◆ **ABOUT THIS TASK**:
Show every line from the entries that follow which holds the word "index".

★ ★ ★ ★ ★

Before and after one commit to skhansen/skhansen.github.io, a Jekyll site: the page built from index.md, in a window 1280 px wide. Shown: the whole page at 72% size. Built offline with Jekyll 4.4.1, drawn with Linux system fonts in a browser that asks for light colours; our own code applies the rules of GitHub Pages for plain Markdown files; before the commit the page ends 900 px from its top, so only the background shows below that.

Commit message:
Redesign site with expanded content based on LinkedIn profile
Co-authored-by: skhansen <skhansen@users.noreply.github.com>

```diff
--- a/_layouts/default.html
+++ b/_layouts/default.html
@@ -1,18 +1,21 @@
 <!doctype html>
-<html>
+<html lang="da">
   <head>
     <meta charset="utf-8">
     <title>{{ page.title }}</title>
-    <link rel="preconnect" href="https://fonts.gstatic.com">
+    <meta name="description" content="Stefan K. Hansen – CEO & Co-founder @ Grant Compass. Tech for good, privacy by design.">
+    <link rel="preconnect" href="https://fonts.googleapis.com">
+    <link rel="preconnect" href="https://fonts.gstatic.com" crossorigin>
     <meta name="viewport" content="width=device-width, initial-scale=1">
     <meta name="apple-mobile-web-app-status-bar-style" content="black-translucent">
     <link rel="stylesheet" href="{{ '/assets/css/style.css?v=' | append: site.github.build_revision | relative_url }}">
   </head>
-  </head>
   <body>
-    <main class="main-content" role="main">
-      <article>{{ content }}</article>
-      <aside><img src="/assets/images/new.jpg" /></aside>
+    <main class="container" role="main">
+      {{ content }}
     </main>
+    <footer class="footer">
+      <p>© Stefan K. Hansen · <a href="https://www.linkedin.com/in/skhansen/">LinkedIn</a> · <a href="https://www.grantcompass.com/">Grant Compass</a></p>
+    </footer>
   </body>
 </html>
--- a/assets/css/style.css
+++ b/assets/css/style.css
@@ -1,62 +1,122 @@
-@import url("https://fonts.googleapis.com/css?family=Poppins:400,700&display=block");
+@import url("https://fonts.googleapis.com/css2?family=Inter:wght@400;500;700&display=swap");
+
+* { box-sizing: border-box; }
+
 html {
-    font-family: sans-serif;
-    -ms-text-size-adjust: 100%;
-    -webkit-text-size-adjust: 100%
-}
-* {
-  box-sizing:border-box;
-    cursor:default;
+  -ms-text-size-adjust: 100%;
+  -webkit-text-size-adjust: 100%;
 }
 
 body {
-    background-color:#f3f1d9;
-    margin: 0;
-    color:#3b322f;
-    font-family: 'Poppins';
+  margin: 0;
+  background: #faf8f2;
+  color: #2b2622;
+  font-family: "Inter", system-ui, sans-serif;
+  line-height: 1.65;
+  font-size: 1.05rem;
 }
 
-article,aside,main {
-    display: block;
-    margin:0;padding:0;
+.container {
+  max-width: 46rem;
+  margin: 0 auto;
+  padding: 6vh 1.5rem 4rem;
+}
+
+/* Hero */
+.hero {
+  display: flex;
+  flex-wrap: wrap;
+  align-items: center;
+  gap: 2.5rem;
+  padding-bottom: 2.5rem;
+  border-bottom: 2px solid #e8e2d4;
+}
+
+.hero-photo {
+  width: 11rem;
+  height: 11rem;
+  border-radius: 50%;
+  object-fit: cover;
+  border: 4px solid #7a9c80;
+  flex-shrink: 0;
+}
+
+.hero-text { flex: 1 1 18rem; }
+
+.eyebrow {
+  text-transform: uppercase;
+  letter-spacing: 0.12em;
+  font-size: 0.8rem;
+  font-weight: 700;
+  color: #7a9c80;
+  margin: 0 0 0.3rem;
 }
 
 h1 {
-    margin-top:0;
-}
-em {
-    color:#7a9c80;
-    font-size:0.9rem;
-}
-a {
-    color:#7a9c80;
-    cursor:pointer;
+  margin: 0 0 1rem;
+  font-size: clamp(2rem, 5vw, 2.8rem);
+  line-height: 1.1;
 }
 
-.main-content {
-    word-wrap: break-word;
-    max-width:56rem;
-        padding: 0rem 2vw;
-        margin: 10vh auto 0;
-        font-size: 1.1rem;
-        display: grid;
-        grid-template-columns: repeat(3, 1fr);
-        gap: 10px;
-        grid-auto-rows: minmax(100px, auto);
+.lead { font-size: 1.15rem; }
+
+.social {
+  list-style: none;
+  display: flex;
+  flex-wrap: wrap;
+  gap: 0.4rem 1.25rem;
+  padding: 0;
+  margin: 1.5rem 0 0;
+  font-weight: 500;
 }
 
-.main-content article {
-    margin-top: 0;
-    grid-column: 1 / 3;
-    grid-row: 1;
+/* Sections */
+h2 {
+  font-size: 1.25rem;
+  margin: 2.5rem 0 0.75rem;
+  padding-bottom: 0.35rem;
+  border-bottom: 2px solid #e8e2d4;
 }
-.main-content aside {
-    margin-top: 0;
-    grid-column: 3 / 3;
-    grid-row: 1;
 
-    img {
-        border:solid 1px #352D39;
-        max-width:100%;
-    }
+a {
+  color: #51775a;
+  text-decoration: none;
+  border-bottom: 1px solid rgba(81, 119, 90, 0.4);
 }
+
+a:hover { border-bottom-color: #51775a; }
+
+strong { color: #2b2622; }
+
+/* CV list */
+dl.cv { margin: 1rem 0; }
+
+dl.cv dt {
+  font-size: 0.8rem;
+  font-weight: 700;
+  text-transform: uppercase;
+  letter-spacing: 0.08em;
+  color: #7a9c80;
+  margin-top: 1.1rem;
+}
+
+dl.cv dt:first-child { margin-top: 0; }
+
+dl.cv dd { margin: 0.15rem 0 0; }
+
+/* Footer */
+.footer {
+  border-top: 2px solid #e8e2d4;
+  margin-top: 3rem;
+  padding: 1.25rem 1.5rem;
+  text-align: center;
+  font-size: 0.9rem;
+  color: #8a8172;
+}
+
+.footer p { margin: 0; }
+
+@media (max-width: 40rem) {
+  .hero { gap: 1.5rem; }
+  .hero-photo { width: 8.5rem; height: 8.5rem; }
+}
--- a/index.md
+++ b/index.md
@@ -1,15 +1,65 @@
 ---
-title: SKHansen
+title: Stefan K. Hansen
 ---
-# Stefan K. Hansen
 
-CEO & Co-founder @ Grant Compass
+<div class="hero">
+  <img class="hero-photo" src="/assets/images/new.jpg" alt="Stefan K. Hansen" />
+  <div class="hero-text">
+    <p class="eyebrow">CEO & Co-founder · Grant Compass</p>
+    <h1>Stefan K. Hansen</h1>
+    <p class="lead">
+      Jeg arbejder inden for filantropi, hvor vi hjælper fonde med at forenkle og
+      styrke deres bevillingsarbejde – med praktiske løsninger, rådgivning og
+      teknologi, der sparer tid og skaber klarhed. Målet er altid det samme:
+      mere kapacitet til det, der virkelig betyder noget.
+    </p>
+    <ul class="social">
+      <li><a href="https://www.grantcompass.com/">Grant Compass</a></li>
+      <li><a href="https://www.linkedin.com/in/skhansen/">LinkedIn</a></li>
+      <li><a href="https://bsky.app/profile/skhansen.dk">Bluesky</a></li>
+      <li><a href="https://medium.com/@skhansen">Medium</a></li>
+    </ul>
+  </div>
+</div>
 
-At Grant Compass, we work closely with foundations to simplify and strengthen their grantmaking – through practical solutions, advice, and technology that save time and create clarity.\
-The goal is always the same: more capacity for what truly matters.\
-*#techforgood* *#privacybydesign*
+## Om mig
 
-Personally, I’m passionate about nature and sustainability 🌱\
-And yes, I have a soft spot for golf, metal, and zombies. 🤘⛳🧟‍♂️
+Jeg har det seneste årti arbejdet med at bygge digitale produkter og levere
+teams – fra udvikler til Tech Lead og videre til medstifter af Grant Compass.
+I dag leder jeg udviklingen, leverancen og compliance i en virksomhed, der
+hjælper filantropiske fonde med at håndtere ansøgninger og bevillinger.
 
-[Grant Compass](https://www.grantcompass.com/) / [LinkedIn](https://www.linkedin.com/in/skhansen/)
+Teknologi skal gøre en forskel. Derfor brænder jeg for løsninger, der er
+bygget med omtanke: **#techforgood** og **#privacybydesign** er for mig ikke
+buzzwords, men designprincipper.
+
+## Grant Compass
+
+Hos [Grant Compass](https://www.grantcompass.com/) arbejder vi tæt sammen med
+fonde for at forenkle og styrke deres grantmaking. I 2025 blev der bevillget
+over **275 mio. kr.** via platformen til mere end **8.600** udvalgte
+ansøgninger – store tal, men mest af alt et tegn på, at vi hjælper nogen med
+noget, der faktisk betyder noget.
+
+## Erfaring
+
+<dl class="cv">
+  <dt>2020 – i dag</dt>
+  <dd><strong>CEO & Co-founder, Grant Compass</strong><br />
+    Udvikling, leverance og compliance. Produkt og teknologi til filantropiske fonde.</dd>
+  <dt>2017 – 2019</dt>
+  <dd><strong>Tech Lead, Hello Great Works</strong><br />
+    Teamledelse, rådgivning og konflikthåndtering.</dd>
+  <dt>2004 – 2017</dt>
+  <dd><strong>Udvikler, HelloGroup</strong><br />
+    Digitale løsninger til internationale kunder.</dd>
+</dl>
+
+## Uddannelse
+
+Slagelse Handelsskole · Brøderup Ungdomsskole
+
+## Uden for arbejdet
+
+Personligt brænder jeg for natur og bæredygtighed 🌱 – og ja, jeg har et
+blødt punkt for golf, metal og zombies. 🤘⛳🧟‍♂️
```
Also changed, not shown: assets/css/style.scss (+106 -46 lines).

★ ★ ★ ★ ★

◆ **SOLUTION TO THIS PROBLEM**:
Before and after one commit to skhansen/skhansen.github.io, a Jekyll site: the page built from index.md, in a window 1280 px wide. Shown: the whole page at 72% size. Built offline with Jekyll 4.4.1, drawn with Linux system fonts in a browser that asks for light colours; our own code applies the rules of GitHub Pages for plain Markdown files; before the commit the page ends 900 px from its top, so only the background shows below that.
--- a/index.md
+++ b/index.md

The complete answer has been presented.